Realising the HIV/Aids elimination goal in Africa by 2030 will be dependent on greater support for community-led prevention and treatment interventions, a World Health Organization (WHO) official said on Thursday ahead of World Aids Day.
Matshidiso Moeti, the WHO regional director for Africa, said that optimal involvement of local communities is key to promoting early diagnosis, treatment, and care for people infected with the Aids virus.
The 2023 World Aids Day is observed under the theme of "Let Communities Lead," reinforcing the need to tap into their agility, dedication, and innovation to attain Aids-free goals in the continent by 2030, Moeti said.
According to Moeti, the strong leadership of communities has been instrumental in reducing HIV infections and deaths in Africa through robust awareness campaigns, access to lifelong treatment, and fighting stigma.
"In the early days of the response, when the world was in denial, communities spoke up to fight the silence and stigma.
“They were at the forefront of the fight against discrimination," Moeti said. "They were advocates who campaigned for increased access to antiretroviral therapy and care, ensuring that no one would be left behind."
Moeti urged African countries to create an enabling environment that respects and protects rights, and promotes equity and comprehensive care as local communities take up the mantle to eradicate HIV/Aids in the continent.
She noted that the community's role goes beyond advocacy and activism to cover monitoring of high-impact interventions geared towards eliminating the pandemic.
Moeti suggested local communities should be empowered to hold leaders accountable and report human rights violations like stigma that have undermined the Aids battle in Africa.
"To let communities lead, we need to listen more to their voices, acknowledge their expertise, and involve them in decision-making at all levels," Moeti said, adding that vulnerable demographics including the youth and injectable drug users deserve access to quality and affordable testing, prevention, treatment and care services.
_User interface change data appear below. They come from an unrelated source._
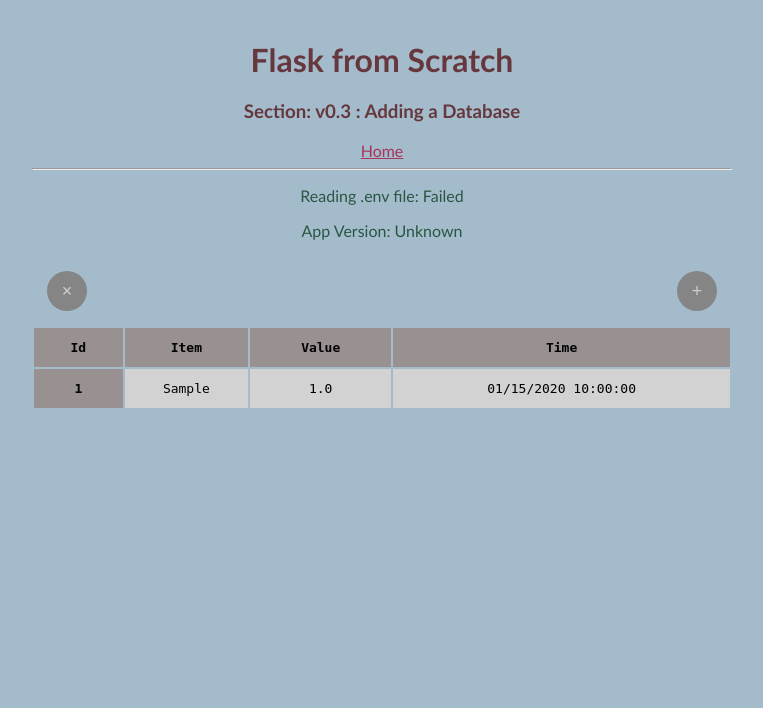
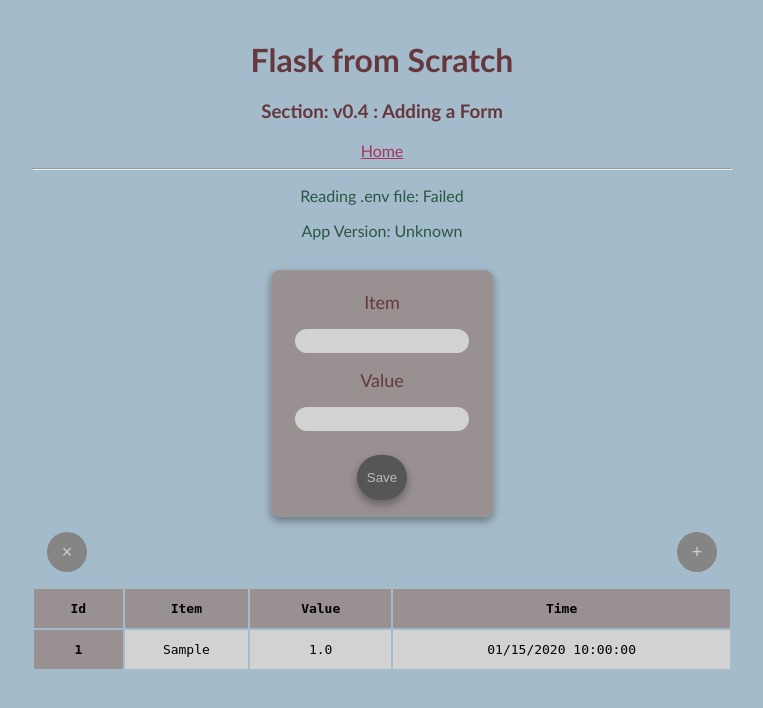
Before and after one commit to hmullermail/flask_from_scratch, a Flask app: page / in a window 1280 px wide. Shown: the top 708 px of the page, without its empty margins (258-1021 px from the left). Run offline with Flask 2, Linux system fonts and the light colour scheme; tables that the repository leaves empty hold one stand-in row (values such as "Sample post"); some libraries are stand-ins or nearby versions.

Commit message:
v0.4 - Addind a Form

```diff
--- /dev/null
+++ b/app/forms.py
@@ -0,0 +1,9 @@
+from flask_wtf import FlaskForm
+from wtforms import StringField, IntegerField, SubmitField, TextAreaField
+from wtforms.validators import ValidationError, DataRequired, EqualTo, Length, NumberRange
+
+
+class MyTable_Form(FlaskForm):
+    item = StringField('Item', validators=[DataRequired()])
+    value = StringField('Value', validators=[DataRequired()])
+    submit = SubmitField('Record')
--- a/app/routes.py
+++ b/app/routes.py
@@ -1,40 +1,58 @@
 from flask import render_template, redirect, url_for, request
-import random
+import random, logging
 from app import app
 from app import db
 from app.models import *
+from app.forms import MyTable_Form
+
+logging.basicConfig(level=logging.DEBUG, format='(%(threadName)-9s) %(message)s',)
 
 @app.route('/')
 @app.route('/index', methods=['GET', 'POST'])
 def index():
 
+    mytableform = MyTable_Form()
+
+    templateData = {
+        'title' : 'Flask from Scratch',
+        'section' : 'v0.4 : Adding a Form',
+        'loc_var_01' : app.config['LOC_VAR_01'],
+        'app_version' : app.config['APP_VERSION'],
+        'mytable_rows' : MyTable.query.all(),
+        'form' : mytableform
+    }
+
     if request.method == 'POST':
-        button = request.form['button']
+
+        button = request.form.get('button')
         if button == 'add2db':
             new_row = MyTable(item=f'newdata_{MyTable.query.count()+1}', value=random.uniform(0, 10))
             db.session.add(new_row)
             db.session.commit()
-            templateData = {
-                'mytable_rows' : MyTable.query.all()
-            }
 
         elif button == 'erasedb':
             data = MyTable.query.all()
             for i in data:
                 db.session.delete(i)
             db.session.commit()
-            templateData = {
-                'mytable_rows' : MyTable.query.all()
-            }
+
+        elif button == 'submit':
+            item = request.form.get('item')
+            value = request.form.get('value')
+
+            logging.debug(item)
+            logging.debug(value)
+
+            new_row = MyTable(item=mytableform.item.data, value=float(mytableform.value.data))
+            db.session.add(new_row)
+            db.session.commit()
+
+
+        templateData = {
+            'mytable_rows' : MyTable.query.all()
+        }
+
 
         return render_template('index_mytable.html', **templateData)
 
-    templateData = {
-        'title' : 'Flask from Scratch',
-        'section' : 'v0.3 : Adding a Database',
-        'loc_var_01' : app.config['LOC_VAR_01'],
-        'app_version' : app.config['APP_VERSION'],
-        'mytable_rows' : MyTable.query.all()
-    }
-
     return render_template('index.html', **templateData)
--- a/app/templates/index.html
+++ b/app/templates/index.html
@@ -28,6 +28,13 @@
         p {
             color: #295743;
         }
+
+        label {
+            color: #66383e;
+            /*font-family: monospace;*/
+            font-size: 18px;
+        }
+
 
 /*************************************************************/
 /*                    Styling the tables                     */
@@ -75,6 +82,78 @@
             scroll-behavior: auto;
         }
 
+        #MyForm {
+            background-color: #999191;
+            padding: 20px 10px 0px 10px;
+            /*margin-top: 30px;*/
+            margin: 30px auto 0px auto;
+            max-width: 200px;
+            text-align: center;
+            border: 1px solid #999;
+            border-style: groove;
+            border-radius: 8px;
+            box-shadow: 0 4px 8px 0 rgba(0, 0, 0, 0.2), 0 4px 8px 0 rgba(0, 0, 0, 0.19);
+        }
+
+/*************************************************************/
+/*                        The forms                          */
+/*************************************************************/
+
+/* Mark input boxes that gets an error on validation: */
+input.invalid {
+    background-color: #ffdddd;
+}
+
+button#submit {
+    background-color: #565656;
+    color: #FFFFFF99;
+    padding: 15px 10px;
+    margin-top: 8px;
+    border: none;
+    border-radius: 30px;
+    box-shadow: 0 4px 8px 0 rgba(0, 0, 0, 0.2), 0 4px 8px 0 rgba(0, 0, 0, 0.19);
+
+}
+
+button#submit:hover {
+    background-color: #77a7cc;
+    color: #555;
+    text-decoration: none;
+    cursor: pointer;
+    transition: 0.3s;
+}
+
+input {
+    background-color: #d2d2d2;
+    text-align: center;
+    font-family: "Trebuchet MS", Arial, Helvetica, sans-serif;
+    color: #1a3a1a;
+    padding: 4px;
+    border-style: none;
+    border-radius: 20px;
+}
+
+input:focus, textarea:focus {
+    background-color: #d2d2d2;
+    outline      : none;
+}
+
+textarea#note {
+    position: relative;
+    top: 20px;
+    width: 100%;
+    height: 100px;
+    max-width: 100%;
+    /*background-color: #09090909;*/
+    color: #bfcfbf;
+    margin-bottom: 20px;
+    background: none;
+    border: none;
+    /*padding: 20px;*/
+    resize: none;
+    overflow: auto;
+}
+
 /*************************************************************/
 /*                      The Buttons                          */
 /*************************************************************/
@@ -113,9 +192,27 @@
             <hr>
             <p> Reading .env file: {{ loc_var_01 }} </p>
             <p> App Version: {{ app_version }} </p>
+
+
+            <div id=MyForm>
+                <form id="submit_form">
+                    {{ form.hidden_tag() }}
+                    <div>
+                        <label> {{ form.item.label }} </label>
+                        <p id="theItem" class="form_field">{{ form.item }}</p>
+                    </div>
+
+                    <div>
+                        <label> {{ form.value.label }} </label>
+                        <p id="theValue" class="form_field">{{ form.value }}</p>
+                    </div>
+                    <button id="submit" type="submit"> Save </button>
+                </form>
+            </div>
+            <div id="MyPanel">
             <button id="add2db" class="my_btn" style="float: right;"> + </button>
             <button id="erasedb" class="my_btn" style="float: left;"> &times </button>
-
+            </div>
             <div id=MyTable>
             <table>
                 <thead>
@@ -138,8 +235,32 @@
                 </tbody>
             </table>
             </div>
+
         </div>
         <script>
+
+            $('#submit_form').on('submit', function(e){
+                e.preventDefault();
+
+                var form = $('#submit_form')[0];
+                var data = new FormData(form)
+
+                data.append('button', 'submit')
+
+                req = $.ajax({
+                    type : 'POST',
+                    url : '/index',
+                    data : data,
+                    contentType: false,
+                    processData: false,
+                    success : function(){
+                    }
+                });
+                req.done(function(data) {
+                  $('#MyTable').html(data);
+                });
+            });
+
 
             $('#add2db').on('click', function(){
                 req = $.ajax({
@@ -147,10 +268,8 @@
                     url : '/index',
                     data : { button : 'add2db'},
                     success : function(){
-                        // alert('Done!');
                     }
                 });
-
                 req.done(function(data) {
                   $('#MyTable').html(data);
                 });
@@ -162,10 +281,8 @@
                     url : '/index',
                     data : { button : 'erasedb'},
                     success : function(){
-                        // alert('Done!');
                     }
                 });
-
                 req.done(function(data) {
                   $('#MyTable').html(data);
                 });
--- a/requirements.txt
+++ b/requirements.txt
@@ -5,6 +5,7 @@ dataclasses==0.8
 Flask==2.0.1
 Flask-Migrate==3.0.1
 Flask-SQLAlchemy==2.5.1
+Flask-WTF==0.15.1
 greenlet==1.1.0
 importlib-metadata==4.6.1
 itsdangerous==2.0.1
@@ -18,4 +19,5 @@ six==1.16.0
 SQLAlchemy==1.4.22
 typing-extensions==3.10.0.0
 Werkzeug==2.0.1
+WTForms==2.3.3
 zipp==3.5.0
```
Also changed, not shown: README.md.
World Aids Day, which is observed annually on December 1, aims to raise awareness about the virus and mourn those who have succumbed to it while calling on key stakeholders to invest in effective prevention and treatment options.